These are all questions I kept asking myself when attending the performance of The One Who Lived in the House Before Me; a poetry collection by the eminent Syrian poet and activist Rasha Omran. Rasha Omran’s work has been translated into English, French, Swedish, and Italian. Her poems illustrate humanity in all its forms. She doesn’t only channel this humanity in her poems, but also in her work as an activist. She is one of Syria’s most well-known poets and reform advocates.
This time in her performance of her 2016 poetry collection that took place at Rawabet Art Space on the 21st & 22nd of October. She managed to bring her body of work to life through Henri Jules Julien’s eyes, a french independent theatre director who had the idea for the performance and a clear vision for how the poems should be performed. Alongside Rasha Omran, stood the Syrian actress Nanda Mohamed who performed the same poem in French, and the improvisation musician Isabelle Duthoit, who performed the poem in sounds and music.

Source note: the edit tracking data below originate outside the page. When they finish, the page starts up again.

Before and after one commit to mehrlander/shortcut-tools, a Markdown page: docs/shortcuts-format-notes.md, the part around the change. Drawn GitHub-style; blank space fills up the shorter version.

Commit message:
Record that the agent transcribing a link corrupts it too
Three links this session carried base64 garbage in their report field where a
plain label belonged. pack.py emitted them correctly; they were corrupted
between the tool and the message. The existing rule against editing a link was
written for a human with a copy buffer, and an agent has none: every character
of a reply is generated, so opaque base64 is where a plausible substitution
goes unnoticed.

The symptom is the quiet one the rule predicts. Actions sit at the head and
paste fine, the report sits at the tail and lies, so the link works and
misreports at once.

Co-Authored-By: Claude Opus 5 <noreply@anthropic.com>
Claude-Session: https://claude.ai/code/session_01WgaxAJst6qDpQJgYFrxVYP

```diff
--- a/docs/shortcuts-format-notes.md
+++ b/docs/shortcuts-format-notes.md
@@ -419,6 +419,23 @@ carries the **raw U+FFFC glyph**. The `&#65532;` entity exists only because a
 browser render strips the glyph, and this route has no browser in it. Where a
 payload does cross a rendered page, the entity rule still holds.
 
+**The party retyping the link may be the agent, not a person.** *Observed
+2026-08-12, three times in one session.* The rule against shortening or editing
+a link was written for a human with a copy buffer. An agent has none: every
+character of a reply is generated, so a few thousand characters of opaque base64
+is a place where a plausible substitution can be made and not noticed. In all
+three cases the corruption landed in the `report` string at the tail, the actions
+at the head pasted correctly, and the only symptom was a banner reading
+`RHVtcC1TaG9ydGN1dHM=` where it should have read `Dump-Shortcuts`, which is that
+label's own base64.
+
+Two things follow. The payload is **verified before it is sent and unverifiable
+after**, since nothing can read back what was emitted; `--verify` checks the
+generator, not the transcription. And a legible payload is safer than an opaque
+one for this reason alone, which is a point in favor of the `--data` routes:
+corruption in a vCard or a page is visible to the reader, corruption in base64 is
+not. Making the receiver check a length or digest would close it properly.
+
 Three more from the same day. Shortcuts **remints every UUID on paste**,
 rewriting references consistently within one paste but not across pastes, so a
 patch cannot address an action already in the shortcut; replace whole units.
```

The international performance had its world premiere in Cairo then it will continue its tour in Europe.
The poetry collection tells the story of a woman who feels the loneliness of growing older alone in her apartment. She narrates the story of her loneliness in unison with all women who feel the same, haunted by the woman who lived in the same house before her. She sees her life in parallel with the previous owner, finding logic in everything the woman did and left in the house while feeling a connection with her through their shared alienation.

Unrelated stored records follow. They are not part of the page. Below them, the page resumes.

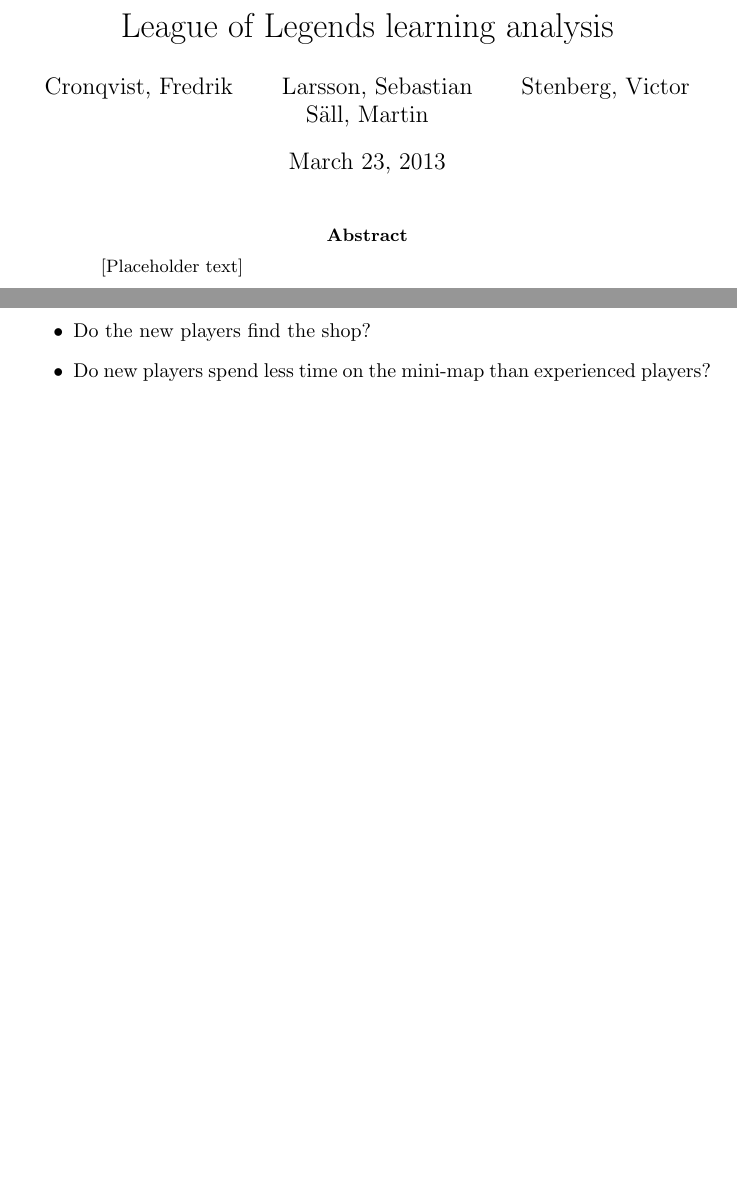
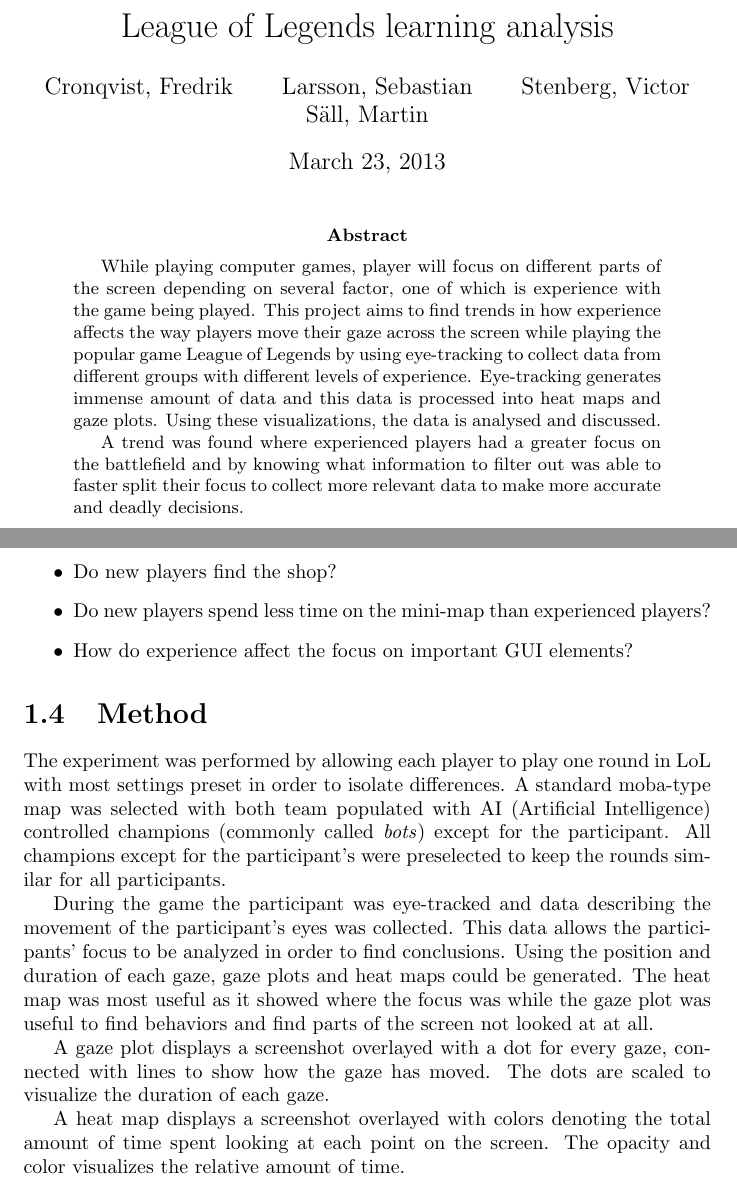
Before and after one commit to Jereq/Vis-5, a LaTeX thesis (Deliverable.tex): two parts of pages 1 and 4 of 8, joined at a grey line, cut so that both start at the same text, the shorter picture padded with empty space. Compiled offline with pdfLaTeX.

Commit message:
Add abstract and method, split hypothesis and questions, and fix more.

```diff
--- a/Deliverable.tex
+++ b/Deliverable.tex
@@ -10,7 +10,9 @@
 \maketitle
 
 \begin{abstract}
-[Placeholder text]
+While playing computer games, player will focus on different parts of the screen depending on several factor, one of which is experience with the game being played. This project aims to find trends in how experience affects the way players move their gaze across the screen while playing the popular game League of Legends by using eye-tracking to collect data from different groups with different levels of experience. Eye-tracking generates immense amount of data and this data is processed into heat maps and gaze plots. Using these visualizations, the data is analysed and discussed.
+
+A trend was found where experienced players had a greater focus on the battlefield and by knowing what information to filter out was able to faster split their focus to collect more relevant data to make more accurate and deadly decisions.
 \end{abstract}
 
 \begingroup
@@ -37,8 +42,18 @@
 
 \begin{itemize}
-\item Do the new players find the shop?
+\item Do new players find the shop?
 \item Do new players spend less time on the mini-map than experienced players?
+\item How do experience affect the focus on important GUI elements?
 \end{itemize}
+
+\section{Method}
+The experiment was performed by allowing each player to play one round in LoL with most settings preset in order to isolate differences. A standard moba-type map was selected with both team populated with AI (Artificial Intelligence) controlled champions (commonly called \emph{bots}) except for the participant. All champions except for the participant's were preselected to keep the rounds similar for all participants.
+
+During the game the participant was eye-tracked and data describing the movement of the participant's eyes was collected. This data allows the participants’ focus to be analyzed in order to find conclusions. Using the position and duration of each gaze, gaze plots and heat maps could be generated. The heat map was most useful as it showed where the focus was while the gaze plot was useful to find behaviors and find parts of the screen not looked at at all.
+
+A gaze plot displays a screenshot overlayed with a dot for every gaze, connected with lines to show how the gaze has moved. The dots are scaled to visualize the duration of each gaze.
+
+A heat map displays a screenshot overlayed with colors denoting the total amount of time spent looking at each point on the screen. The opacity and color visualizes the relative amount of time.
 
 \chapter{Analysis}
 All of the data retrieved from the experiment are visualized using gaze plots and heat maps, and one of each has been generated for each participant in order to find differences. Participants were selected from two different groups in order to make a comparison. Group 1 (P1, P2 and P3) contains players with little to none experience with the game and group 2 (P4, P5, and P6) contains players with plenty of experience. For the group analysis each group has its group members' gaze plots and heat maps combined into a single gaze plot and a single heat map to help with the analysis.
```
Also changed, not shown: images/heatmap/Noobs (duration).png (added), images/heatmap/Noobs.png, images/heatmap/Pros (count).png (added), Deliverable.tex (9 more changed lines), 1 other file.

“The poem’s inspiration comes from the Greek lady who’s in her fifties like me.” Says Rasha Omran, “she used to live alone in the apartment I live in now and she went back to Greece because she was scared of the loneliness of growing old.” She continues.
The performance is one hour of 3 women speaking to the audience, in the rawest and most honest form. Nanda Mohamed’s eyes kept tracing the audience’s eyes, never shying away or diverting from them. At some point, I felt caged by the intensity of her performance, and simultaneously empathetic to Rasha’s words.

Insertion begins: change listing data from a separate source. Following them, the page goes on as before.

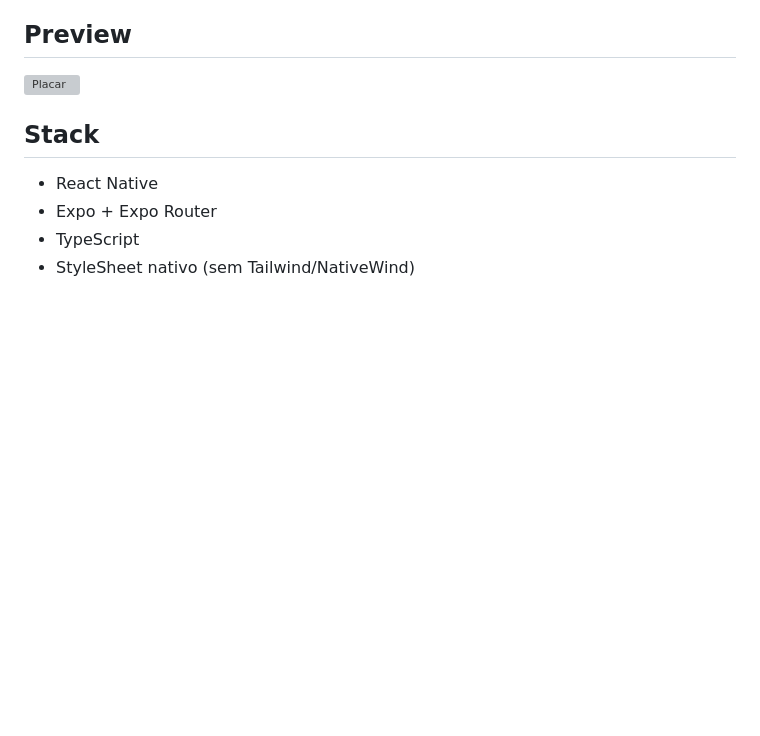
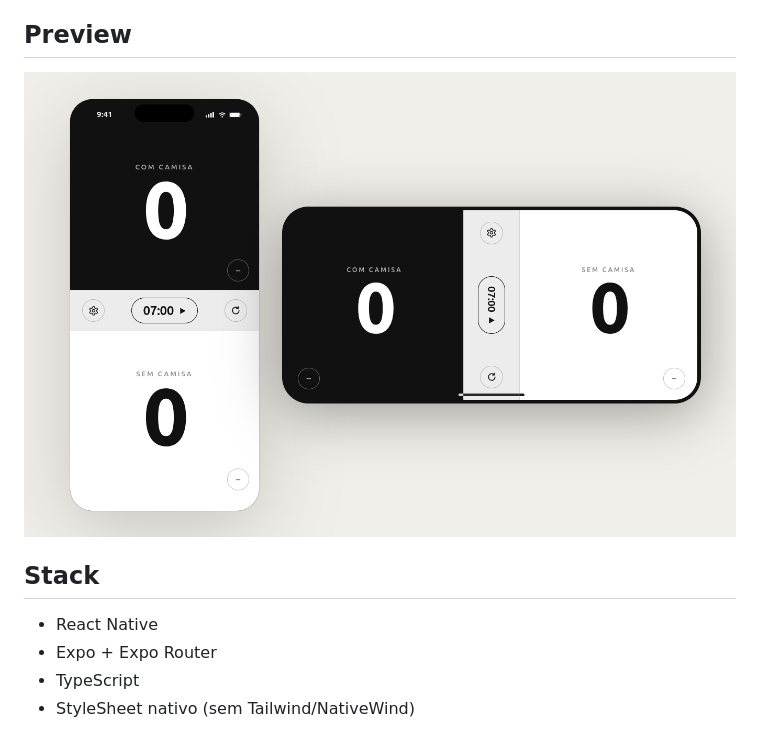
Before and after one commit to Shadowtampa/RachaoPlacar, a Markdown page: README.md, the part around the change. Rendered like a GitHub page; pictures changed too: assets/docs/capa.png (added); blank space fills up the shorter version; grey boxes are pictures that could not be loaded.

Commit message:
melhorando capa

```diff
--- a/README.md
+++ b/README.md
@@ -4,7 +4,7 @@ App mobile pra controlar placar e cronômetro de partidas de basquete 3x3. React
 
 ## Preview
 
-![Placar](assets/docs/screenshot.png)
+![Placar](assets/docs/capa.png)
 
 ## Stack
 
```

“As I stared at the white tiles
I saw the prints of her small feet
It occurs to me to put my left foot over the print of her left foot
And the right one over the right
And just like that
I see myself in front of the door outside
Opening it and closing
Returning with her same sad steps after saying goodbye to her man
There’s only one difference
There’s no room for new tears
On the way back”
Rasha and Nanda and Isabelle performed these words, all in their own captivating language.
The One Who Lived in the House Before Me felt like a tribute to all women. It is a voice to fears and long nights and connection. It’s a voice that was loud enough for people to take back home with them.
When we asked Rasha Omran about what she loves about poetry she said “I love everything that has to do with it, I love writing it, reading it and performing it. I love to read real poetry whether it’s modern or classic or translated.” and that love surely made it to the audience. The passion in the room was deafening.
The One Who Lived in the House Before Me is a story of many women painted by strong female figures. The performance was part of D-CAF (Downtown Contemporary Art Festival) that started on the 1st of October and ended on October 22nd. The festival featured the works of national and international artists. From photography exhibitions, to live performances, to sound tours, and virtual reality trips, D-CAF truly had it all.
D-CAF has been held every year in Cairo since 2014. Visit here to know more about the festival.